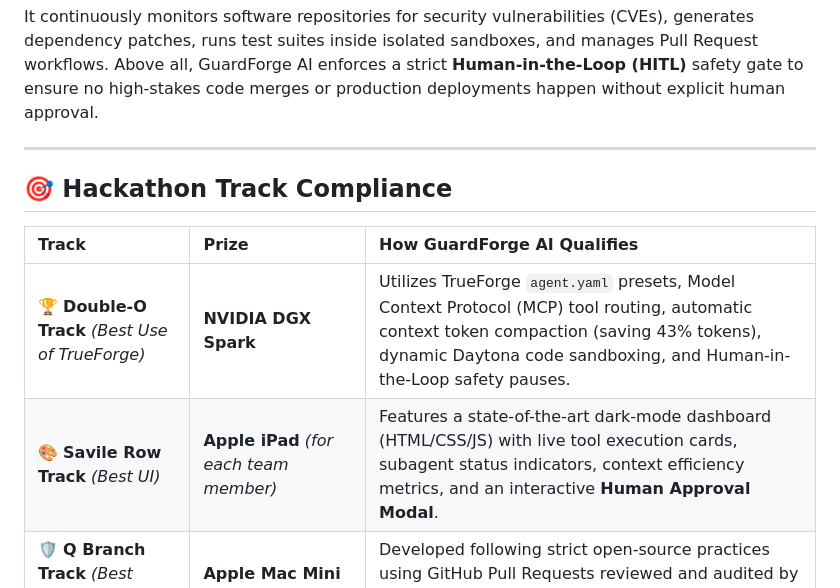
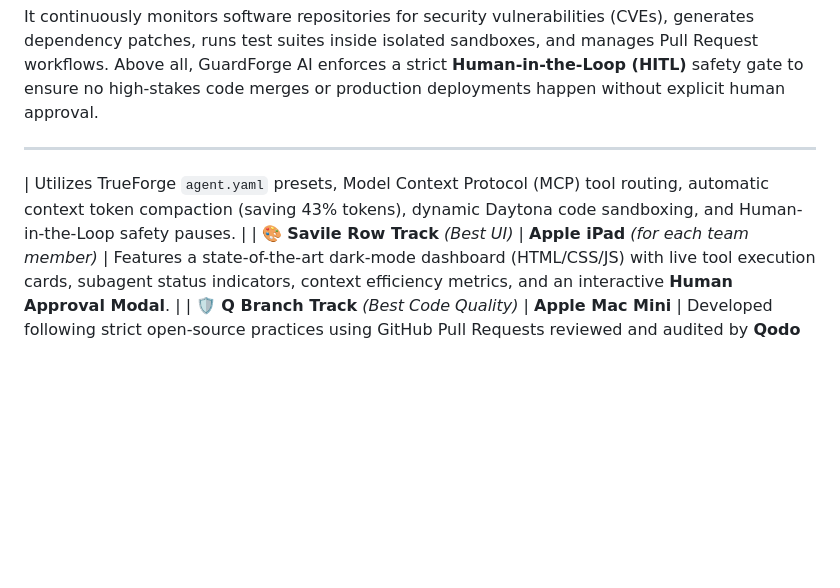
Before and after one commit to AmanProBoy01/GuardForge, a Markdown page: README.md, the part around the change. Drawn GitHub-style; blank space fills up the shorter version.

```diff
--- a/README.md
+++ b/README.md
@@ -14,11 +14,8 @@ It continuously monitors software repositories for security vulnerabilities (CVE
 
 ---
 
-## 🎯 Hackathon Track Compliance
 
-| Track | Prize | How GuardForge AI Qualifies |
-| :--- | :--- | :--- |
-| 🏆 **Double-O Track** *(Best Use of TrueForge)* | **NVIDIA DGX Spark** | Utilizes TrueForge `agent.yaml` presets, Model Context Protocol (MCP) tool routing, automatic context token compaction (saving 43% tokens), dynamic Daytona code sandboxing, and Human-in-the-Loop safety pauses. |
+| Utilizes TrueForge `agent.yaml` presets, Model Context Protocol (MCP) tool routing, automatic context token compaction (saving 43% tokens), dynamic Daytona code sandboxing, and Human-in-the-Loop safety pauses. |
 | 🎨 **Savile Row Track** *(Best UI)* | **Apple iPad** *(for each team member)* | Features a state-of-the-art dark-mode dashboard (HTML/CSS/JS) with live tool execution cards, subagent status indicators, context efficiency metrics, and an interactive **Human Approval Modal**. |
 | 🛡️ **Q Branch Track** *(Best Code Quality)* | **Apple Mac Mini** | Developed following strict open-source practices using GitHub Pull Requests reviewed and audited by **Qodo Merge**. |
 | 💼 **Universal Exports** | **TrueFoundry Job Interviews** | End-to-end production architecture ready for deployment on TrueFoundry compute planes. |
```
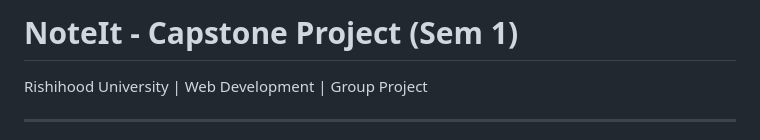
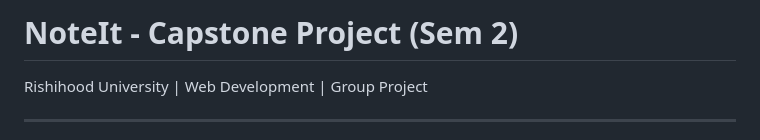
Before and after one commit to Vansh-jain-1026/Webdev_2ndsem_assignment, a Markdown page: ReadME.md, the part around the change. Drawn GitHub-style.

Commit message:
small edit in readme file

```diff
--- a/ReadME.md
+++ b/ReadME.md
@@ -1,4 +1,4 @@
-# NoteIt - Capstone Project (Sem 1)
+# NoteIt - Capstone Project (Sem 2)
 Rishihood University | Web Development | Group Project
 
 ---
```
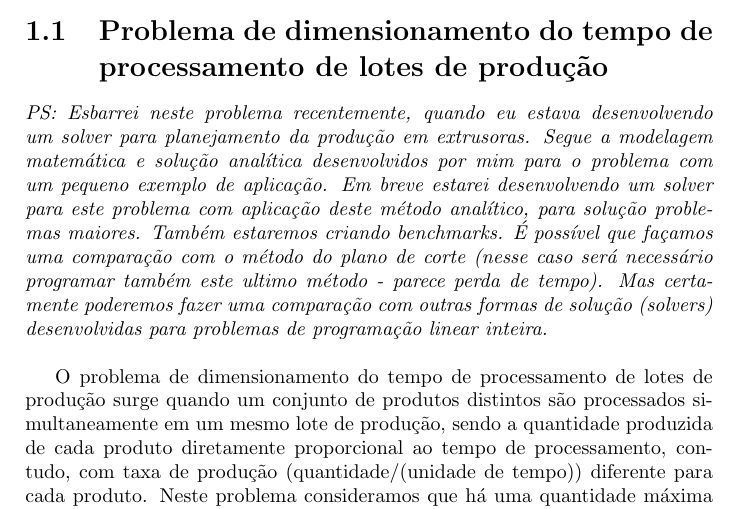
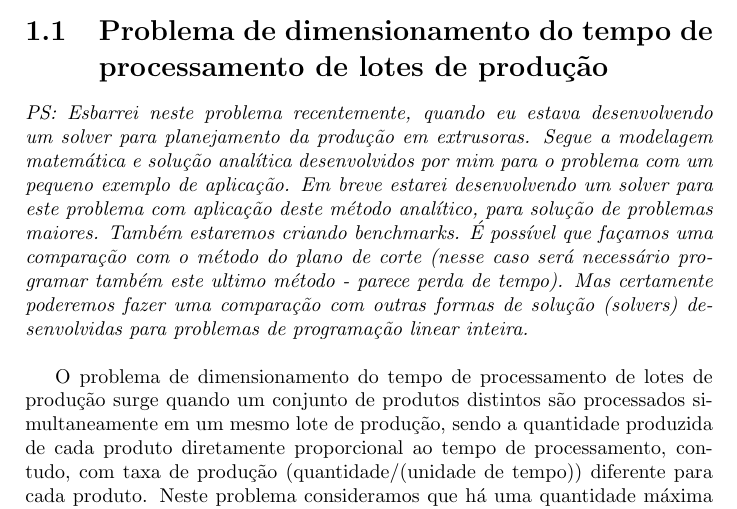
Before and after one commit to tbfraga/project-combinatorial-optimization-problems, a LaTeX book (book_pt/(2023) Fraga.tex): part of page 4 of 9, cut so that both start at the same text. Compiled offline with pdfLaTeX.

Commit message:
updating book

```diff
--- a/book_pt/(2023) Fraga.tex
+++ b/book_pt/(2023) Fraga.tex
@@ -121,7 +121,7 @@ Espero que essa ideia resulte em um material muito útil, relevante e interessan
 
 \section{Problema de dimensionamento do tempo de processamento de lotes de produção}
 
-\emph{PS: Esbarrei neste problema recentemente, quando eu estava desenvolvendo um solver para planejamento da produção em extrusoras. Segue a modelagem matemática e solução analítica desenvolvidos por mim para o problema com um pequeno exemplo de aplicação. Em breve estarei desenvolvendo um solver para este problema com aplicação deste método analítico, para solução problemas maiores. Também estaremos criando benchmarks. É possível que façamos uma comparação com o método do plano de corte (nesse caso será necessário programar também este ultimo método - parece perda de tempo). Mas certamente poderemos fazer uma comparação com outras formas de solução (solvers) desenvolvidas para problemas de programação linear inteira.} \\
+\emph{PS: Esbarrei neste problema recentemente, quando eu estava desenvolvendo um solver para planejamento da produção em extrusoras. Segue a modelagem matemática e solução analítica desenvolvidos por mim para o problema com um pequeno exemplo de aplicação. Em breve estarei desenvolvendo um solver para este problema com aplicação deste método analítico, para solução de problemas maiores. Também estaremos criando benchmarks. É possível que façamos uma comparação com o método do plano de corte (nesse caso será necessário programar também este ultimo método - parece perda de tempo). Mas certamente poderemos fazer uma comparação com outras formas de solução (solvers) desenvolvidas para problemas de programação linear inteira.} \\
 
 O problema de dimensionamento do tempo de processamento de lotes de produção surge quando um conjunto de produtos distintos são processados simultaneamente em um mesmo lote de produção, sendo a quantidade produzida de cada produto diretamente proporcional ao tempo de processamento, contudo, com taxa de produção (quantidade/(unidade de tempo)) diferente para cada produto. Neste problema consideramos que há uma quantidade máxima permitida para a produção dos produtos do lote, definida tanto individualmente como para o conjunto, já que existe uma quantida máxima de produção para cada produto e uma quantida máxima de produção definida para o conjunto. A quantidade máxima de produção de cada produto é definida de acordo com a demanda do produto. Contudo é ainda possível estocar os produtos e/ou enviá-los para as lojas de fábrica. Tanto no caso do estoque em fábrica quanto no caso das lojas de fábrica, existe um limite para estocagem/envio de cada produto e um limite de estocagem/envio para o conjunto de produtos do lote. O problema consiste em definir o maior tempo de processamento do lote viável considerando um período fixo de planejamento e demanda variável dentro deste período.
 
```
Also changed, not shown: book_pt/(2023) Fraga.pdf.
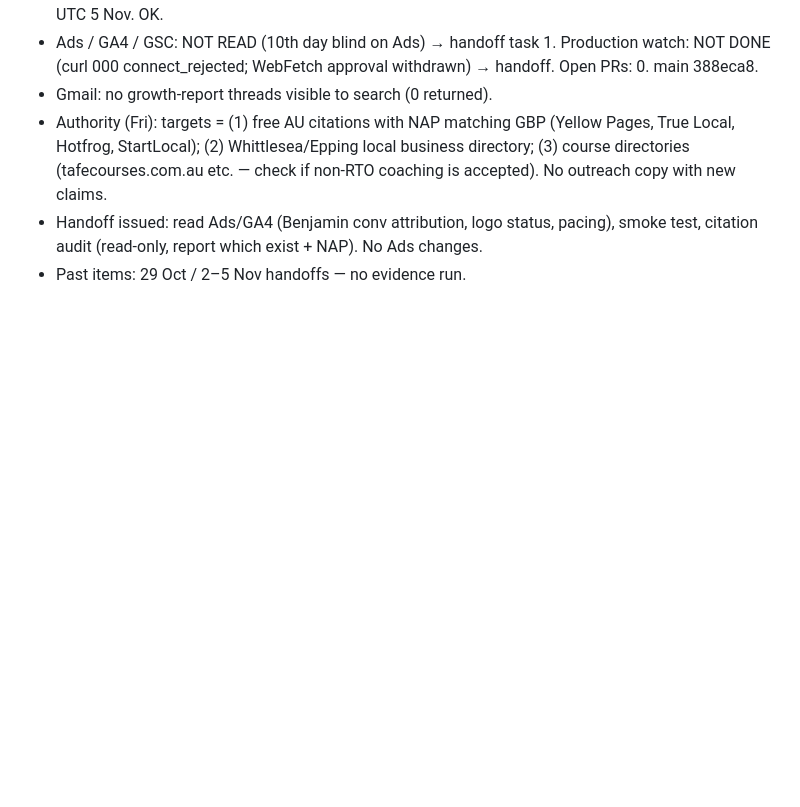
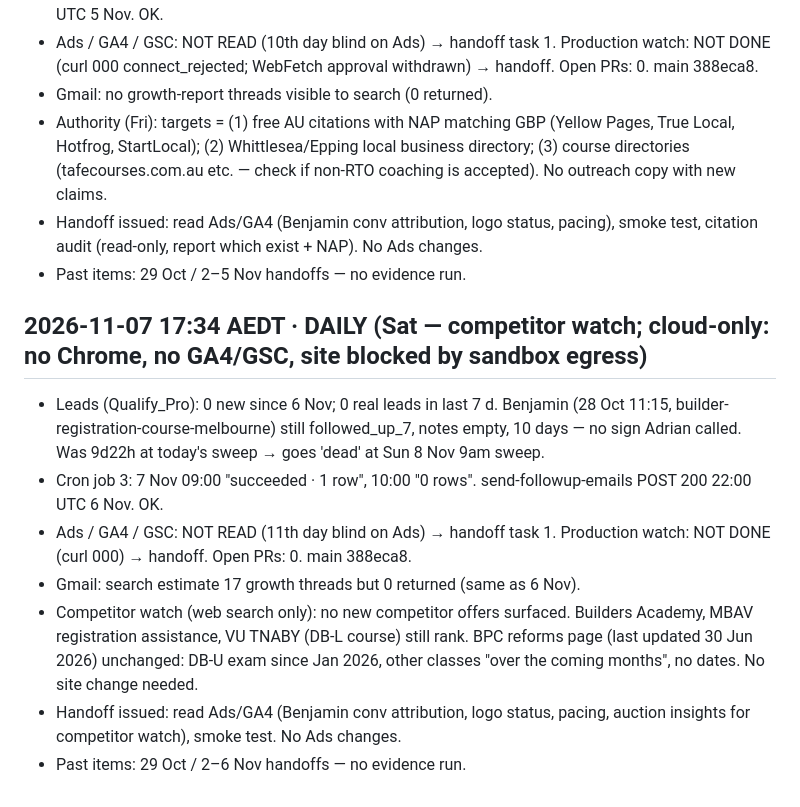
Before and after one commit to michaelyoussef396/tradie-license-prep, a Markdown page: growth/log.md, the part around the change. GitHub-like rendering; blank space fills up the shorter version.

Commit message:
growth-agent 2026-11-07 daily
Co-Authored-By: Claude Opus 5.5 <noreply@anthropic.com>
Claude-Session: https://claude.ai/code/session_011kKdwQbstKjBYeW26xXqCh

```diff
--- a/growth/log.md
+++ b/growth/log.md
@@ -154,3 +154,12 @@
 - Authority (Fri): targets = (1) free AU citations with NAP matching GBP (Yellow Pages, True Local, Hotfrog, StartLocal); (2) Whittlesea/Epping local business directory; (3) course directories (tafecourses.com.au etc. — check if non-RTO coaching is accepted). No outreach copy with new claims.
 - Handoff issued: read Ads/GA4 (Benjamin conv attribution, logo status, pacing), smoke test, citation audit (read-only, report which exist + NAP). No Ads changes.
 - Past items: 29 Oct / 2–5 Nov handoffs — no evidence run.
+
+## 2026-11-07 17:34 AEDT · DAILY (Sat — competitor watch; cloud-only: no Chrome, no GA4/GSC, site blocked by sandbox egress)
+- Leads (Qualify_Pro): 0 new since 6 Nov; 0 real leads in last 7 d. Benjamin (28 Oct 11:15, builder-registration-course-melbourne) still followed_up_7, notes empty, 10 days — no sign Adrian called. Was 9d22h at today's sweep → goes 'dead' at Sun 8 Nov 9am sweep.
+- Cron job 3: 7 Nov 09:00 "succeeded · 1 row", 10:00 "0 rows". send-followup-emails POST 200 22:00 UTC 6 Nov. OK.
+- Ads / GA4 / GSC: NOT READ (11th day blind on Ads) → handoff task 1. Production watch: NOT DONE (curl 000) → handoff. Open PRs: 0. main 388eca8.
+- Gmail: search estimate 17 growth threads but 0 returned (same as 6 Nov).
+- Competitor watch (web search only): no new competitor offers surfaced. Builders Academy, MBAV registration assistance, VU TNABY (DB-L course) still rank. BPC reforms page (last updated 30 Jun 2026) unchanged: DB-U exam since Jan 2026, other classes "over the coming months", no dates. No site change needed.
+- Handoff issued: read Ads/GA4 (Benjamin conv attribution, logo status, pacing, auction insights for competitor watch), smoke test. No Ads changes.
+- Past items: 29 Oct / 2–6 Nov handoffs — no evidence run.
```
Also changed, not shown: growth/strategy.md (+2 -1 lines).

========

Copy out all the data exactly. No images belong in the copy.

* _Response_:
Before and after one commit to AmanProBoy01/GuardForge, a Markdown page: README.md, the part around the change. Drawn GitHub-style; blank space fills up the shorter version.

```diff
--- a/README.md
+++ b/README.md
@@ -14,11 +14,8 @@ It continuously monitors software repositories for security vulnerabilities (CVE
 
 ---
 
-## 🎯 Hackathon Track Compliance
 
-| Track | Prize | How GuardForge AI Qualifies |
-| :--- | :--- | :--- |
-| 🏆 **Double-O Track** *(Best Use of TrueForge)* | **NVIDIA DGX Spark** | Utilizes TrueForge `agent.yaml` presets, Model Context Protocol (MCP) tool routing, automatic context token compaction (saving 43% tokens), dynamic Daytona code sandboxing, and Human-in-the-Loop safety pauses. |
+| Utilizes TrueForge `agent.yaml` presets, Model Context Protocol (MCP) tool routing, automatic context token compaction (saving 43% tokens), dynamic Daytona code sandboxing, and Human-in-the-Loop safety pauses. |
 | 🎨 **Savile Row Track** *(Best UI)* | **Apple iPad** *(for each team member)* | Features a state-of-the-art dark-mode dashboard (HTML/CSS/JS) with live tool execution cards, subagent status indicators, context efficiency metrics, and an interactive **Human Approval Modal**. |
 | 🛡️ **Q Branch Track** *(Best Code Quality)* | **Apple Mac Mini** | Developed following strict open-source practices using GitHub Pull Requests reviewed and audited by **Qodo Merge**. |
 | 💼 **Universal Exports** | **TrueFoundry Job Interviews** | End-to-end production architecture ready for deployment on TrueFoundry compute planes. |
```
Before and after one commit to Vansh-jain-1026/Webdev_2ndsem_assignment, a Markdown page: ReadME.md, the part around the change. Drawn GitHub-style.

Commit message:
small edit in readme file

```diff
--- a/ReadME.md
+++ b/ReadME.md
@@ -1,4 +1,4 @@
-# NoteIt - Capstone Project (Sem 1)
+# NoteIt - Capstone Project (Sem 2)
 Rishihood University | Web Development | Group Project
 
 ---
```
Before and after one commit to tbfraga/project-combinatorial-optimization-problems, a LaTeX book (book_pt/(2023) Fraga.tex): part of page 4 of 9, cut so that both start at the same text. Compiled offline with pdfLaTeX.

Commit message:
updating book

```diff
--- a/book_pt/(2023) Fraga.tex
+++ b/book_pt/(2023) Fraga.tex
@@ -121,7 +121,7 @@ Espero que essa ideia resulte em um material muito útil, relevante e interessan
 
 \section{Problema de dimensionamento do tempo de processamento de lotes de produção}
 
-\emph{PS: Esbarrei neste problema recentemente, quando eu estava desenvolvendo um solver para planejamento da produção em extrusoras. Segue a modelagem matemática e solução analítica desenvolvidos por mim para o problema com um pequeno exemplo de aplicação. Em breve estarei desenvolvendo um solver para este problema com aplicação deste método analítico, para solução problemas maiores. Também estaremos criando benchmarks. É possível que façamos uma comparação com o método do plano de corte (nesse caso será necessário programar também este ultimo método - parece perda de tempo). Mas certamente poderemos fazer uma comparação com outras formas de solução (solvers) desenvolvidas para problemas de programação linear inteira.} \\
+\emph{PS: Esbarrei neste problema recentemente, quando eu estava desenvolvendo um solver para planejamento da produção em extrusoras. Segue a modelagem matemática e solução analítica desenvolvidos por mim para o problema com um pequeno exemplo de aplicação. Em breve estarei desenvolvendo um solver para este problema com aplicação deste método analítico, para solução de problemas maiores. Também estaremos criando benchmarks. É possível que façamos uma comparação com o método do plano de corte (nesse caso será necessário programar também este ultimo método - parece perda de tempo). Mas certamente poderemos fazer uma comparação com outras formas de solução (solvers) desenvolvidas para problemas de programação linear inteira.} \\
 
 O problema de dimensionamento do tempo de processamento de lotes de produção surge quando um conjunto de produtos distintos são processados simultaneamente em um mesmo lote de produção, sendo a quantidade produzida de cada produto diretamente proporcional ao tempo de processamento, contudo, com taxa de produção (quantidade/(unidade de tempo)) diferente para cada produto. Neste problema consideramos que há uma quantidade máxima permitida para a produção dos produtos do lote, definida tanto individualmente como para o conjunto, já que existe uma quantida máxima de produção para cada produto e uma quantida máxima de produção definida para o conjunto. A quantidade máxima de produção de cada produto é definida de acordo com a demanda do produto. Contudo é ainda possível estocar os produtos e/ou enviá-los para as lojas de fábrica. Tanto no caso do estoque em fábrica quanto no caso das lojas de fábrica, existe um limite para estocagem/envio de cada produto e um limite de estocagem/envio para o conjunto de produtos do lote. O problema consiste em definir o maior tempo de processamento do lote viável considerando um período fixo de planejamento e demanda variável dentro deste período.
 
```
Also changed, not shown: book_pt/(2023) Fraga.pdf.
Before and after one commit to michaelyoussef396/tradie-license-prep, a Markdown page: growth/log.md, the part around the change. GitHub-like rendering; blank space fills up the shorter version.

Commit message:
growth-agent 2026-11-07 daily
Co-Authored-By: Claude Opus 5.5 <noreply@anthropic.com>
Claude-Session: https://claude.ai/code/session_011kKdwQbstKjBYeW26xXqCh

```diff
--- a/growth/log.md
+++ b/growth/log.md
@@ -154,3 +154,12 @@
 - Authority (Fri): targets = (1) free AU citations with NAP matching GBP (Yellow Pages, True Local, Hotfrog, StartLocal); (2) Whittlesea/Epping local business directory; (3) course directories (tafecourses.com.au etc. — check if non-RTO coaching is accepted). No outreach copy with new claims.
 - Handoff issued: read Ads/GA4 (Benjamin conv attribution, logo status, pacing), smoke test, citation audit (read-only, report which exist + NAP). No Ads changes.
 - Past items: 29 Oct / 2–5 Nov handoffs — no evidence run.
+
+## 2026-11-07 17:34 AEDT · DAILY (Sat — competitor watch; cloud-only: no Chrome, no GA4/GSC, site blocked by sandbox egress)
+- Leads (Qualify_Pro): 0 new since 6 Nov; 0 real leads in last 7 d. Benjamin (28 Oct 11:15, builder-registration-course-melbourne) still followed_up_7, notes empty, 10 days — no sign Adrian called. Was 9d22h at today's sweep → goes 'dead' at Sun 8 Nov 9am sweep.
+- Cron job 3: 7 Nov 09:00 "succeeded · 1 row", 10:00 "0 rows". send-followup-emails POST 200 22:00 UTC 6 Nov. OK.
+- Ads / GA4 / GSC: NOT READ (11th day blind on Ads) → handoff task 1. Production watch: NOT DONE (curl 000) → handoff. Open PRs: 0. main 388eca8.
+- Gmail: search estimate 17 growth threads but 0 returned (same as 6 Nov).
+- Competitor watch (web search only): no new competitor offers surfaced. Builders Academy, MBAV registration assistance, VU TNABY (DB-L course) still rank. BPC reforms page (last updated 30 Jun 2026) unchanged: DB-U exam since Jan 2026, other classes "over the coming months", no dates. No site change needed.
+- Handoff issued: read Ads/GA4 (Benjamin conv attribution, logo status, pacing, auction insights for competitor watch), smoke test. No Ads changes.
+- Past items: 29 Oct / 2–6 Nov handoffs — no evidence run.
```
Also changed, not shown: growth/strategy.md (+2 -1 lines).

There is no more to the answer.